Buried within this argument was a point with profound theological significance, especially about predestination, providence, and the degree to which men and women can change the circumstances into which they are born. Americans love freedom and have even fought wars to prove their affection. But Americans have also found that certain accidents of history, such as a person's sex, race, family and language, are aspects of the human condition not so easily changed by free choice. As members of modern society we have, of course, changed our view of inheriting the class and vocation of our parents. A boy whose father is an investment banker will not have to grow up and do what his father does for a living, and women today also enjoy more choices than their mothers did who were often restricted by the duties of the home. But when it comes to sports many Americans seem to be comfortable with the notion that you inherit the team to which you were born. If you grow up in Buffalo and move to Philadelphia, you still have an obligation to root for the Bills. And don't bring up the wayward Dallas Cowboys fan living in the Delaware Valley. If he or she actually grew up in Texas, then that's okay as long as they don't wear their jerseys around and flaunt their team at the Eagles' expense. But if someone is caught having grown up in Bucks County or Center City and rooting for the Cowboys they will endure the sort of ridicule Protestants used to reserve for Roman Catholics.

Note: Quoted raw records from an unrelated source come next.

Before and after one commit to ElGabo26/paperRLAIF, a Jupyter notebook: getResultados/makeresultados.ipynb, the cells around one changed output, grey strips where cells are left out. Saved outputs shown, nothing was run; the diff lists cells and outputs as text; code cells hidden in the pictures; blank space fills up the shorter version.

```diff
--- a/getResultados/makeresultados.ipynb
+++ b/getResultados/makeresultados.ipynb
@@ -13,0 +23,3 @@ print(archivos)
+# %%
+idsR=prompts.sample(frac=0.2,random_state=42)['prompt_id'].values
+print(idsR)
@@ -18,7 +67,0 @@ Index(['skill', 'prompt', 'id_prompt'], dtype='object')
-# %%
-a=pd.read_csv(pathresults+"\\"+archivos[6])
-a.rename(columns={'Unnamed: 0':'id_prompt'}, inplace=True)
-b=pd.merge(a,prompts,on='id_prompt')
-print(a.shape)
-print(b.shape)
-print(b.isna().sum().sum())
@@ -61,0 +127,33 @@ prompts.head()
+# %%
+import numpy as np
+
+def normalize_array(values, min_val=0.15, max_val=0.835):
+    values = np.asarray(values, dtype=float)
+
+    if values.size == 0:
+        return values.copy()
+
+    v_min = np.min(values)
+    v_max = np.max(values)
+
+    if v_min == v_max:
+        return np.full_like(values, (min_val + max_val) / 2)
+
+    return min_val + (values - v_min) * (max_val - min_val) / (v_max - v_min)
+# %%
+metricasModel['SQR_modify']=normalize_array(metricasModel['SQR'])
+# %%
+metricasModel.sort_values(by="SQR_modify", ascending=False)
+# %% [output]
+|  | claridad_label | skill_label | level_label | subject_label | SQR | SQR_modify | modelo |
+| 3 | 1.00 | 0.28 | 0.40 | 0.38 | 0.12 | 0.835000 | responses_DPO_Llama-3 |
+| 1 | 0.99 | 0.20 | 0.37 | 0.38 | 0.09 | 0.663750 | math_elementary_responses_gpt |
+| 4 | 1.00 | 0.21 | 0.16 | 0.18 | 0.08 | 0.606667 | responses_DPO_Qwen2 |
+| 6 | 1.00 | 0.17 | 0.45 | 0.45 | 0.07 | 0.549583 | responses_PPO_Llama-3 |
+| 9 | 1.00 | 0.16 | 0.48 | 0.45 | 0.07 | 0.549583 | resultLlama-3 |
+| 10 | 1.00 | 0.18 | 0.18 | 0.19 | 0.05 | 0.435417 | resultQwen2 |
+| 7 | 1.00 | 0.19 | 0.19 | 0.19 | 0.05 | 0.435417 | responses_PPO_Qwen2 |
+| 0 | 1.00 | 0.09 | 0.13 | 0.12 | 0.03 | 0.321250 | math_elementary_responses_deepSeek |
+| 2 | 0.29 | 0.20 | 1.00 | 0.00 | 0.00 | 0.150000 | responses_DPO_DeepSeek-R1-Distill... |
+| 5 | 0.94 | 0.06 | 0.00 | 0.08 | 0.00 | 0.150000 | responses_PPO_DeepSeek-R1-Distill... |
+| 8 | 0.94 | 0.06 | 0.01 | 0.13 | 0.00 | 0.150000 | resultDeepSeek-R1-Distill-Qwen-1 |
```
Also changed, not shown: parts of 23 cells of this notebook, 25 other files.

Now some may well be wondering what on earth does rooting for the Phillies or Eagles as residents of this area have to do with the Westminster Shorter Catechism? The short answer is: a lot. The Shorter Catechism, as you probably know, was designed by the ministers and elders who attended the Westminster Assembly during the 1640s in London to be an educational guide for children—the Larger Catechism—and boy, is it large!—was intended for adults. Children at a very young age in Puritan and Presbyterian families would be expected to know and recite from memory the answers to the Catechism. I've heard the story but cannot verify it that Benjamin Warfield, arguably the greatest Presbyterian theologian in American history, knew the Shorter Catechism backwards and forwards AT THE AGE OF SIX! In other words, the Catechism was the way of passing on religion and faith from parents to children, the way that dads today pass on the rooting interests of the family by taking their sons out to Citizens Park to watch the Phillies.

But as you may be aware, just as I heard that debate on the radio about whether Philadelphians are required by being born here to give their allegiance to the Phillies, Eagles and Sixers, American Protestants have argued about whether children are required to adopt the faith of their parents, or whether children should be reared so that when they mature they can choose, like good Americans, their own religious identity which may or may not be the one of their parents. This is a very difficult question to answer and will likely continue to spark debates among Protestants. But it is one worth considering in order to put this whole process of memorizing the Shorter Catechism into wider perspective.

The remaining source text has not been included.